The footwork may be fast, but when it comes to competitive FIFA and Madden, EA Sports wants to take it slow and steady.

Compared to the League of Legends or Counter-Strikes of the world, esports based on traditional sports like soccer do not (yet) command the same viewership. Madden and FIFA, while both very successful game franchises, are still young in the world of esports. And Brent Koning, FIFA Commissioner for EA Sports, knows that very well.

“We use the terminology ‘crawl, walk, run’ a lot,” said Koning to ESPN. While an old adage, it holds true to how EA views itself in the esports scene. “I think we are formally new to the competitive gaming space. And I think for us, we need to be humble, we need to learn.”

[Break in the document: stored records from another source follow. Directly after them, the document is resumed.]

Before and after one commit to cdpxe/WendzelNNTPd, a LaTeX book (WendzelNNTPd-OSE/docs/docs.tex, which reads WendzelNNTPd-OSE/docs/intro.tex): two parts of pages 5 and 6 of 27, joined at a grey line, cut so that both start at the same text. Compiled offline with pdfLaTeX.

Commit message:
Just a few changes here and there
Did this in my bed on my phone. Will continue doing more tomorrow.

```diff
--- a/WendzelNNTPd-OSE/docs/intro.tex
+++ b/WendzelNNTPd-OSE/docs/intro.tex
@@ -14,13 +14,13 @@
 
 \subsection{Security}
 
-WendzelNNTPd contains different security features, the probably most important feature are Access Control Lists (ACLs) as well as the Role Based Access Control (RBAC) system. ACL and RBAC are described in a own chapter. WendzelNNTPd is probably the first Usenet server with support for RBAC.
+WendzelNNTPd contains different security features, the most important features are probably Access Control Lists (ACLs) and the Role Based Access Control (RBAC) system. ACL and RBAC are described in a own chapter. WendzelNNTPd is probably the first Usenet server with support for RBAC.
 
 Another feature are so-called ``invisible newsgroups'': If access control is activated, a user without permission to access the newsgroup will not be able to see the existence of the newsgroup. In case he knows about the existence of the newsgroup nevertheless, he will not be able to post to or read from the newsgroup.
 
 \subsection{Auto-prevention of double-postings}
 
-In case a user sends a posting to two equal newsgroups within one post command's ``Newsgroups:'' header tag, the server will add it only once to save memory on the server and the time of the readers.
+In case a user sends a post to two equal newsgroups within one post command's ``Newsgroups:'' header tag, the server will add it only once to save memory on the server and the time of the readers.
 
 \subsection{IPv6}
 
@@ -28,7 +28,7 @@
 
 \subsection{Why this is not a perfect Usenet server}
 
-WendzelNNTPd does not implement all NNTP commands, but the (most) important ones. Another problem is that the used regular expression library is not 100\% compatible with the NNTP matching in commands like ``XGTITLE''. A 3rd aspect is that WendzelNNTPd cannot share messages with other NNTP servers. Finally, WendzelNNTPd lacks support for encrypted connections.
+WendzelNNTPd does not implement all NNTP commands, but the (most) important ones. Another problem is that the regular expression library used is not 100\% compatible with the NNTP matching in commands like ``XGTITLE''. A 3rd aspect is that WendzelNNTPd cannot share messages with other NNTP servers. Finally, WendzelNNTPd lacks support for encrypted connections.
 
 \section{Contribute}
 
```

Fans have noticed in recent years that many video game publishers have jumped into promoting their titles as esports. But many question if the intention is to support genuine player interest, or if it’s more of a marketing ploy.

Considering the number of titles with esports-oriented marketing that have fallen to the wayside, like Infinite Crisis and Dawngate, it makes sense that Koning has a thoughtful stance.

“Can you make an esport? No, you can’t. The community makes an esport,” said Koning.

Overall, Koning was careful to not throw the word “esports” around unnecessarily, and it’s that deliberateness that has dictated EA’s philosophy in regards to the scene. “We are the competitive gaming division within EA. There’s a reason why we’re calling it the ‘competitive division’ for EA [and not the ‘esports division’]. It’s about competition,” said Koning.

EA sees esports as the tip to a massive iceberg. That’s where the best of the best reside, but it’s not everything; the non-professional player base is far more massive. To solely focus on the tip would be turning a blind eye to the rest of EA’s Madden and FIFA players. And that’s something EA Sports does not want to entrap itself in.

Because EA has looser expectations in esports, its competitive division has been allowed to breathe and not just focus on high viewership numbers. “You don’t just set crazy lofty goals. We want to be attentive to viewership. But we also want to make sure it’s something worth watching,” said Koning. As a result, EA has not strictly followed traditional tournament models and has featured collegiate side events like FIFA 17 eCOPA this past November in New York.

At the end of the day, however, viewership and popularity do matter. In this realm, the biggest hurdle for EA and competitive FIFA is soccer itself. With the real sport readily available to watch, there must be a unique proposition for viewers to give FIFA some attention. That’s something that Koning and his team are grappling with.

One uniqueness comes out in the gameplay. Unlike a normal game of pro soccer, competitive FIFA allows players to make their own custom teams from the soccer elite and command the whole squad. Viewers get to see two experts in the game use any player they want as a piece on a large grassy chess board. Both teams can have the star power of Lionel Messi, but it’s about which player can utilize his incredibly precise dribbling the best in the context of the game.

Luckily for EA, there is already evidence for a significant FIFA-loving audience online. YouTuber KSI is one of the most popular personalities on the site with over 15 million subscribers. The two million views on a KSI FIFA 17 video show that there’s a massive audience willing to watch him play the game. There’s also Edwin Castro, a Twitch streamer that currently has over one million followers and whom EA Sports has featured as a caster at live events.

These impressive numbers are usually reserved for the top Dota 2 or Hearthstone players, which bodes well. The challenge for EA Sports will be finding ways to convince that audience to watch its own competitive events rather than third-party content.

There will be $1.3 million on the line at the FIFA World Championships in London next March, a prize pool comparable to top events in popular esports like Counter-Strike. However, EA Sports may need to invest in other ways to attract viewers, some of who already enjoy some form of FIFA content online. A combination of marketing, celebrity and competitor narratives could be the key to give FIFA a shot at being a major esport.